By Avinash Shivdas, Saswata Barpanda, Soumya Sivakumar and Ram Bishu Firms in emerging markets are rapidly developing frugal innovation capabilities (FICs) in order to harness the growth potential of these markets. Researchers have explored this frugal innovation phenomenon through case studies of such firms. This nascent domain of study has been growing, and the demand for a specialized focus on FICs and their measurement is strong. This paper aims to satisfy the demand by conceptualizing FICs using the theoretical framework of dynamic capability, developing a measurement scale, and empirically validating the scale to measure FICs. Data from the medical device and automobile sectors in India were applied for this purpose. It is proposed that FICs are a composite variable with four dimensions: value for money, acceptable quality, scalability and marketability.
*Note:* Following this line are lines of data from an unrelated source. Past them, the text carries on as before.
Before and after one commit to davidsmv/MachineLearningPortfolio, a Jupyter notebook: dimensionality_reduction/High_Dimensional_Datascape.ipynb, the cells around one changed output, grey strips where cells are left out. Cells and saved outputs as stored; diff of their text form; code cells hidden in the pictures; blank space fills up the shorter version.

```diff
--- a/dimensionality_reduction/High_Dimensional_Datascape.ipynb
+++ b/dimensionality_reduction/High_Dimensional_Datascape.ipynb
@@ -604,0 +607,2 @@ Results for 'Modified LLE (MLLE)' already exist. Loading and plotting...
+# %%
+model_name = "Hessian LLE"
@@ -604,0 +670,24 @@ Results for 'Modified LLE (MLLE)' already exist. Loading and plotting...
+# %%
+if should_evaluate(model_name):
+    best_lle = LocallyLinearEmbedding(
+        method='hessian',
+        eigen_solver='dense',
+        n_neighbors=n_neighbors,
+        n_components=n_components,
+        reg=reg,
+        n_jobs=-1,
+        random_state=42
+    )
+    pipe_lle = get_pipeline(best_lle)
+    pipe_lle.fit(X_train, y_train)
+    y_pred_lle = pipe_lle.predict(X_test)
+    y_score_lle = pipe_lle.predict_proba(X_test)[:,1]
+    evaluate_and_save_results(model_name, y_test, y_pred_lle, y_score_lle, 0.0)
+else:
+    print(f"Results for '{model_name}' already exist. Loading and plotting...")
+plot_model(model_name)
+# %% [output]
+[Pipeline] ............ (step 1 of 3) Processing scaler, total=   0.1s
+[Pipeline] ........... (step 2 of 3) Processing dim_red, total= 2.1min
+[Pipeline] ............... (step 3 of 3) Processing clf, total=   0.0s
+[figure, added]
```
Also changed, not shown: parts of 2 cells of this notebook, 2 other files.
The confirmatory factor analysis results validate these dimensions, presenting a gateway to explore FICs and their applications. page: 259 – 285 Prometheus: Critical Studies in Innovation Volume 37, Issue 3 SKU: 370304
Book Review
By Filippo Barbera The Trust Revolution by M. Todd Henderson and Salen Churi (2019) 232pp., €72 (hardback) Cambridge University Press, Cambridge, ISBN 9781108494236 page: 286 – 287 Prometheus: Critical Studies in Innovation Volume 37, Issue 3 SKU: 370305
Book Review
By Fabio Tollon Cyber Republic by George Zarkadakis (2020), 216pp., $US27 (hardcover) MIT Press, Cambridge MA, ISBN 978-0-26-204431-8 page: 288 – 292 Prometheus: Critical Studies in Innovation Volume 37, Issue 3 SKU: 370306
Book Review
By Henrik Skaug Sætra Power and Technology: A Philosophical and Ethical Analysis by Faridun Sattarov (2019) 198pp., $US120 (hardback) Rowman & Littlefield, London, ISBN 978-1-78661-130-7 page: 293 – 299 Prometheus: Critical Studies in Innovation Volume 37, Issue 3 SKU: 370307
Book Review
By Emilio Collar Jr Artificial Intelligence as a Disruptive Technology: Economic Transformation and Government Regulation by Rosario Girasa (2020) 331pp., €68 (paperback) Palgrave Macmillan, London, ISBN 978-3-030-35975-1 page: 300 – 302 Prometheus: Critical Studies in Innovation Volume 37, Issue 3 SKU: 370308
Book Review
By Richard Joseph The Market in Mind: How Financialization Is Shaping Neuroscience, Translational Medicine and Innovation in Biotechnology by Mark Dennis Robinson (2019) xiv + 309pp., $US40.00 (paperback) MIT Press, Cambridge MA, ISBN 978-0-262-53687-5 page: 303 – 305 Prometheus: Critical Studies in Innovation Volume 37, Issue 3 SKU: 370309
Book Review
By Luigi Oddo Capital, Investment and Innovation in the Roman World edited by Paul Erdkamp, Koenraad Verboven and Arjan Zuiderhoek (2020) 512pp., £100 (hardback) Oxford University Press, Oxford, ISBN: 9780198841845 page: 306 – 310 Prometheus: Critical Studies in Innovation Volume 37, Issue 3 SKU: 370310
Book Review
By Michel Bourban Innovation, Ethics and Our Common Futures: A Collaborative Philosophy by Rafael Ziegler (2020) 193pp., £75 (hardback) Edward Elgar, Cheltenham, ISBN: 978 1 78990 453 6 page: 311 – 314 Prometheus: Critical Studies in Innovation Volume 37, Issue 3 SKU: 370311